– Ah yes, the nub. And that is “CREDIBLE”. What a wonderful, glorious word, full of good, honest, hard and, if I may say so, British, consonance. “Credible….”, “credible…” try saying it a few times, perhaps in private while having a bath or picking a spot. See what I mean? Enough to raise the spirits on the greyest of days.
But are you credible? That’s the rub – or nub.
I’m a retired dentist. Gone are those halcyon days of peering down root canals and inhaling unspeakably bad breath. But unmistakably, irredeemably, tragically even, a dentist. I went to dental school at one end and came out the other, well, a dentist. Sort of pre-destined, really. But I am now a writer. A composer of lots and lots of words, nearly all different, laid down in a special way in order to make people laugh, cry or possibly turn to Jeremy Kyle.
But am I a writer? I write, but does that make me a writer? A plumber “plumbs” and can accurately describe himself as a plumber. He is CREDIBLE. But a writer? Years ago I did write. Not about teeth, but TV comedy and if you carefully scrutinize credits for the Two Ronnies, you may even find my name there. Indeed, with my good friend Quentin Brown, I wrote a moderately successful Sitcom for Channel 4. I was, for a short but heady time, credible. I was even interviewed by Eamon Holmes, for God’s Sake.
But now? I sit here in my garret – hateful word, sounds like carrot – writing. But, I repeat, does that make me a writer? Am I a national treasure waiting to be welcomed into the bosom of an admiring public? Or am I just another deluded fool occupying his time between school runs? That is the nub/rub.
You see, as a writer, unless you have something “out there” it is very difficult to persuade a disbelieving world that you’re actually doing anything.
“Haven’t seen anything recently,” they’d sneer.
Does our plumber have to justify his professional existence? Does he have to imbue the rest of his life with proof of success?
But wait, am I not writing these words, showering them into the Blogosphere, potentially bringing succour to millions of people?
YES, I am a writer!

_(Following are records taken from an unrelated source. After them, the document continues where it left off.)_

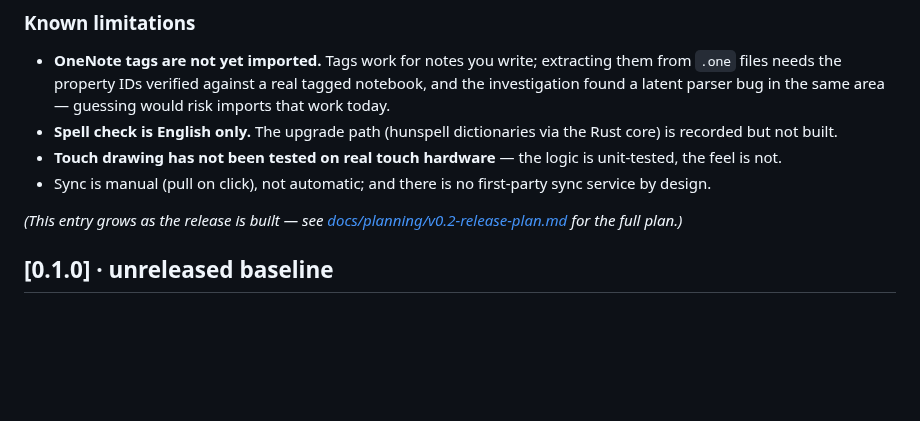
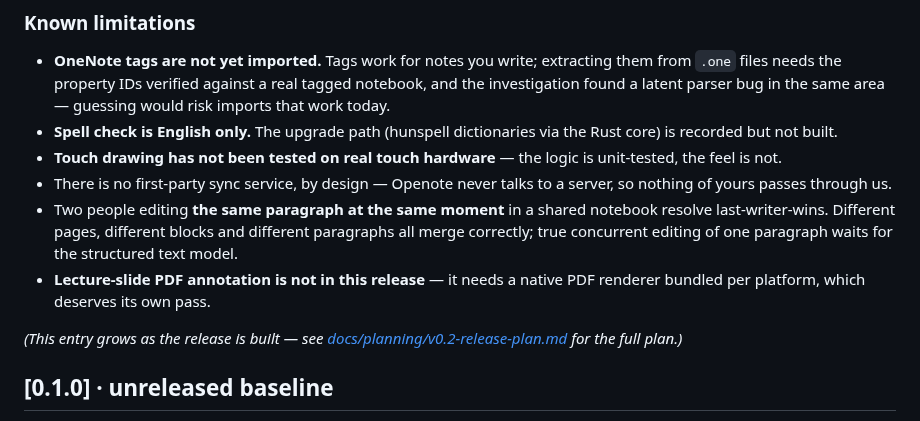
Before and after one commit to icmric/openote, a Markdown page: CHANGELOG.md, the part around the change. GitHub-like rendering; blank space fills up the shorter version.

Commit message:
Changelog: sync is automatic now; state the real remaining limits
Co-Authored-By: Claude Opus 5 <noreply@anthropic.com>
Signed-off-by: Eric <eric.mcclelland19@gmail.com>

```diff
--- a/CHANGELOG.md
+++ b/CHANGELOG.md
@@ -51,7 +51,9 @@ From 0.2.0 onward: **notebooks created by any Openote release open in every late
 - **OneNote tags are not yet imported.** Tags work for notes you write; extracting them from `.one` files needs the property IDs verified against a real tagged notebook, and the investigation found a latent parser bug in the same area — guessing would risk imports that work today.
 - **Spell check is English only.** The upgrade path (hunspell dictionaries via the Rust core) is recorded but not built.
 - **Touch drawing has not been tested on real touch hardware** — the logic is unit-tested, the feel is not.
-- Sync is manual (pull on click), not automatic; and there is no first-party sync service by design.
+- There is no first-party sync service, by design — Openote never talks to a server, so nothing of yours passes through us.
+- Two people editing **the same paragraph at the same moment** in a shared notebook resolve last-writer-wins. Different pages, different blocks and different paragraphs all merge correctly; true concurrent editing of one paragraph waits for the structured text model.
+- **Lecture-slide PDF annotation is not in this release** — it needs a native PDF renderer bundled per platform, which deserves its own pass.
 
 *(This entry grows as the release is built — see [docs/planning/v0.2-release-plan.md](docs/planning/v0.2-release-plan.md) for the full plan.)*
 
```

Phil Gould is 63 and a recovering dentist. He has also been a TV comedy writer. He lives with an African Grey parrot, ten chickens, two children and a wife in West Suffolk and doesn’t want to get out more.